→ **WORK TO COMPLETE**:
Every word of every entry must be retyped exactly.

→ **DATASET ENTRIES**:
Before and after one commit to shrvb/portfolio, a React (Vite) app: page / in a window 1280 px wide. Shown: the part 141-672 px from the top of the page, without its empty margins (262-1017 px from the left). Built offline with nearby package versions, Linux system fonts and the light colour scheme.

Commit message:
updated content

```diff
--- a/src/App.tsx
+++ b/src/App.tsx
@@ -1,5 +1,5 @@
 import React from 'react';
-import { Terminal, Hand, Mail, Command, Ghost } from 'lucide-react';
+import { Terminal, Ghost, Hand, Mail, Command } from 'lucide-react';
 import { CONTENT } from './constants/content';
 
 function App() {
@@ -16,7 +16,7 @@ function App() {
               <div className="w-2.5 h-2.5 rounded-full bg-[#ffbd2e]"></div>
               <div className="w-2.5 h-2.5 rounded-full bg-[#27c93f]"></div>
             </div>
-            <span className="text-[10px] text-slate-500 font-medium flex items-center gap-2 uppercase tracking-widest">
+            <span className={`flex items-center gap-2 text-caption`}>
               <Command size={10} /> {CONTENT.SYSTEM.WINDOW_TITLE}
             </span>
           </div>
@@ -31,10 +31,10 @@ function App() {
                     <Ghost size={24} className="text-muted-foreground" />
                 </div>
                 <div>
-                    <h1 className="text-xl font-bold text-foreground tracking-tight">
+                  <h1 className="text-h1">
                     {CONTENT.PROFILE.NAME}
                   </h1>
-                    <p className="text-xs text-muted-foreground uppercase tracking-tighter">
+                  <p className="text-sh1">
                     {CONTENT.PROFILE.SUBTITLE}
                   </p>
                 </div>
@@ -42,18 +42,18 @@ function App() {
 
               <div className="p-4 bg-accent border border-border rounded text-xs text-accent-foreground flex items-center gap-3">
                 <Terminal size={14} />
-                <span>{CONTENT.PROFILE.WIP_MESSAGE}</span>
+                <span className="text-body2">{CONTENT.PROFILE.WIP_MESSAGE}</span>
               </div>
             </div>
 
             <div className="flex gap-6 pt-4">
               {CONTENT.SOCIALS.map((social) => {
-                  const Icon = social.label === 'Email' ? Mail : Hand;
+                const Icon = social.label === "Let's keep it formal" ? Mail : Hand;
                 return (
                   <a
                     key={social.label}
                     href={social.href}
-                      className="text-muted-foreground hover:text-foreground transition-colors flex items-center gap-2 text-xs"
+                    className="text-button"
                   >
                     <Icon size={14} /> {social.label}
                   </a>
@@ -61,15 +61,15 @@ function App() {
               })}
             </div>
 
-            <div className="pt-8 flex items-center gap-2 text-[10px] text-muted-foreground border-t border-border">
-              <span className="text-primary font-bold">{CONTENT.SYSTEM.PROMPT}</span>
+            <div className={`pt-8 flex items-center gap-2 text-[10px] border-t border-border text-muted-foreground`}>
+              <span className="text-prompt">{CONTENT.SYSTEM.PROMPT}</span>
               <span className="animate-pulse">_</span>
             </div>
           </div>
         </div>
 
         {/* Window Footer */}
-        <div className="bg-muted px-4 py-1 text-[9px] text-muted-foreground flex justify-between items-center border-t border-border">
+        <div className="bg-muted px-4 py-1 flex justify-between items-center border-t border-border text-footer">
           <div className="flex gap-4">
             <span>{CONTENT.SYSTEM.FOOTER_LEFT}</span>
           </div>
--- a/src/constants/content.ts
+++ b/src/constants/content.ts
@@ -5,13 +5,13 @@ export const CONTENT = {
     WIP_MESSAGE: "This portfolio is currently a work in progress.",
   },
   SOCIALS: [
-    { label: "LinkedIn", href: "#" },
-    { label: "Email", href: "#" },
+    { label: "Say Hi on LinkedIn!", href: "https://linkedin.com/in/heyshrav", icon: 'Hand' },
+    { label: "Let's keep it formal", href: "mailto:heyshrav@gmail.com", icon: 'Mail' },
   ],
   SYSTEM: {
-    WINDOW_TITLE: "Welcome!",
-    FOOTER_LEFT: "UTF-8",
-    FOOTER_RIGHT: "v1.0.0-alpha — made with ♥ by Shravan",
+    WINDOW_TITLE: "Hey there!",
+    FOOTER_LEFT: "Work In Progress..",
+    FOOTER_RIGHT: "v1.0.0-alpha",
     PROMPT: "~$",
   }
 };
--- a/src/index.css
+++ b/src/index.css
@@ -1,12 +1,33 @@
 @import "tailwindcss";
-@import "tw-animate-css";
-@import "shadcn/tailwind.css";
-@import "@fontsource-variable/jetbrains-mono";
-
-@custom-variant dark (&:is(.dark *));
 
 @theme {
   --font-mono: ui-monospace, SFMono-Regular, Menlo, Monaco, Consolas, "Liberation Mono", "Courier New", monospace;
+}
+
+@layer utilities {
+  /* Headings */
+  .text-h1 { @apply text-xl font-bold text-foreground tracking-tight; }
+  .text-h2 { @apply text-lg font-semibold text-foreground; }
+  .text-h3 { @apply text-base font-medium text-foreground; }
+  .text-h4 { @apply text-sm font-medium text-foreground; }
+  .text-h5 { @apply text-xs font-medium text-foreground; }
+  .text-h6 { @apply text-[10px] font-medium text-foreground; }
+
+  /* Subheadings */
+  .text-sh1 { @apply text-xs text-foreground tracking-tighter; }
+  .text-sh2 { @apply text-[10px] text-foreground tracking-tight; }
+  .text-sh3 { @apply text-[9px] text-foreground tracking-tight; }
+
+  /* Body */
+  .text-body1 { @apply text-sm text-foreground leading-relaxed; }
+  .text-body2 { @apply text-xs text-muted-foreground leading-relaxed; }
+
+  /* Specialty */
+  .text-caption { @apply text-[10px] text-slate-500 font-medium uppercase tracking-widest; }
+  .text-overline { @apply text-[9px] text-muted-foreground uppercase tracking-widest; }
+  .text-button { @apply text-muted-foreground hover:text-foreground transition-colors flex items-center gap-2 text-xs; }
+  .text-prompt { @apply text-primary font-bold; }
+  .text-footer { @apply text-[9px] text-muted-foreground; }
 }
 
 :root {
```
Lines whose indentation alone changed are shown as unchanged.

→ **EXERCISE ANSWER**:
Before and after one commit to shrvb/portfolio, a React (Vite) app: page / in a window 1280 px wide. Shown: the part 141-672 px from the top of the page, without its empty margins (262-1017 px from the left). Built offline with nearby package versions, Linux system fonts and the light colour scheme.

Commit message:
updated content

```diff
--- a/src/App.tsx
+++ b/src/App.tsx
@@ -1,5 +1,5 @@
 import React from 'react';
-import { Terminal, Hand, Mail, Command, Ghost } from 'lucide-react';
+import { Terminal, Ghost, Hand, Mail, Command } from 'lucide-react';
 import { CONTENT } from './constants/content';
 
 function App() {
@@ -16,7 +16,7 @@ function App() {
               <div className="w-2.5 h-2.5 rounded-full bg-[#ffbd2e]"></div>
               <div className="w-2.5 h-2.5 rounded-full bg-[#27c93f]"></div>
             </div>
-            <span className="text-[10px] text-slate-500 font-medium flex items-center gap-2 uppercase tracking-widest">
+            <span className={`flex items-center gap-2 text-caption`}>
               <Command size={10} /> {CONTENT.SYSTEM.WINDOW_TITLE}
             </span>
           </div>
@@ -31,10 +31,10 @@ function App() {
                     <Ghost size={24} className="text-muted-foreground" />
                 </div>
                 <div>
-                    <h1 className="text-xl font-bold text-foreground tracking-tight">
+                  <h1 className="text-h1">
                     {CONTENT.PROFILE.NAME}
                   </h1>
-                    <p className="text-xs text-muted-foreground uppercase tracking-tighter">
+                  <p className="text-sh1">
                     {CONTENT.PROFILE.SUBTITLE}
                   </p>
                 </div>
@@ -42,18 +42,18 @@ function App() {
 
               <div className="p-4 bg-accent border border-border rounded text-xs text-accent-foreground flex items-center gap-3">
                 <Terminal size={14} />
-                <span>{CONTENT.PROFILE.WIP_MESSAGE}</span>
+                <span className="text-body2">{CONTENT.PROFILE.WIP_MESSAGE}</span>
               </div>
             </div>
 
             <div className="flex gap-6 pt-4">
               {CONTENT.SOCIALS.map((social) => {
-                  const Icon = social.label === 'Email' ? Mail : Hand;
+                const Icon = social.label === "Let's keep it formal" ? Mail : Hand;
                 return (
                   <a
                     key={social.label}
                     href={social.href}
-                      className="text-muted-foreground hover:text-foreground transition-colors flex items-center gap-2 text-xs"
+                    className="text-button"
                   >
                     <Icon size={14} /> {social.label}
                   </a>
@@ -61,15 +61,15 @@ function App() {
               })}
             </div>
 
-            <div className="pt-8 flex items-center gap-2 text-[10px] text-muted-foreground border-t border-border">
-              <span className="text-primary font-bold">{CONTENT.SYSTEM.PROMPT}</span>
+            <div className={`pt-8 flex items-center gap-2 text-[10px] border-t border-border text-muted-foreground`}>
+              <span className="text-prompt">{CONTENT.SYSTEM.PROMPT}</span>
               <span className="animate-pulse">_</span>
             </div>
           </div>
         </div>
 
         {/* Window Footer */}
-        <div className="bg-muted px-4 py-1 text-[9px] text-muted-foreground flex justify-between items-center border-t border-border">
+        <div className="bg-muted px-4 py-1 flex justify-between items-center border-t border-border text-footer">
           <div className="flex gap-4">
             <span>{CONTENT.SYSTEM.FOOTER_LEFT}</span>
           </div>
--- a/src/constants/content.ts
+++ b/src/constants/content.ts
@@ -5,13 +5,13 @@ export const CONTENT = {
     WIP_MESSAGE: "This portfolio is currently a work in progress.",
   },
   SOCIALS: [
-    { label: "LinkedIn", href: "#" },
-    { label: "Email", href: "#" },
+    { label: "Say Hi on LinkedIn!", href: "https://linkedin.com/in/heyshrav", icon: 'Hand' },
+    { label: "Let's keep it formal", href: "mailto:heyshrav@gmail.com", icon: 'Mail' },
   ],
   SYSTEM: {
-    WINDOW_TITLE: "Welcome!",
-    FOOTER_LEFT: "UTF-8",
-    FOOTER_RIGHT: "v1.0.0-alpha — made with ♥ by Shravan",
+    WINDOW_TITLE: "Hey there!",
+    FOOTER_LEFT: "Work In Progress..",
+    FOOTER_RIGHT: "v1.0.0-alpha",
     PROMPT: "~$",
   }
 };
--- a/src/index.css
+++ b/src/index.css
@@ -1,12 +1,33 @@
 @import "tailwindcss";
-@import "tw-animate-css";
-@import "shadcn/tailwind.css";
-@import "@fontsource-variable/jetbrains-mono";
-
-@custom-variant dark (&:is(.dark *));
 
 @theme {
   --font-mono: ui-monospace, SFMono-Regular, Menlo, Monaco, Consolas, "Liberation Mono", "Courier New", monospace;
+}
+
+@layer utilities {
+  /* Headings */
+  .text-h1 { @apply text-xl font-bold text-foreground tracking-tight; }
+  .text-h2 { @apply text-lg font-semibold text-foreground; }
+  .text-h3 { @apply text-base font-medium text-foreground; }
+  .text-h4 { @apply text-sm font-medium text-foreground; }
+  .text-h5 { @apply text-xs font-medium text-foreground; }
+  .text-h6 { @apply text-[10px] font-medium text-foreground; }
+
+  /* Subheadings */
+  .text-sh1 { @apply text-xs text-foreground tracking-tighter; }
+  .text-sh2 { @apply text-[10px] text-foreground tracking-tight; }
+  .text-sh3 { @apply text-[9px] text-foreground tracking-tight; }
+
+  /* Body */
+  .text-body1 { @apply text-sm text-foreground leading-relaxed; }
+  .text-body2 { @apply text-xs text-muted-foreground leading-relaxed; }
+
+  /* Specialty */
+  .text-caption { @apply text-[10px] text-slate-500 font-medium uppercase tracking-widest; }
+  .text-overline { @apply text-[9px] text-muted-foreground uppercase tracking-widest; }
+  .text-button { @apply text-muted-foreground hover:text-foreground transition-colors flex items-center gap-2 text-xs; }
+  .text-prompt { @apply text-primary font-bold; }
+  .text-footer { @apply text-[9px] text-muted-foreground; }
 }
 
 :root {
```
Lines whose indentation alone changed are shown as unchanged.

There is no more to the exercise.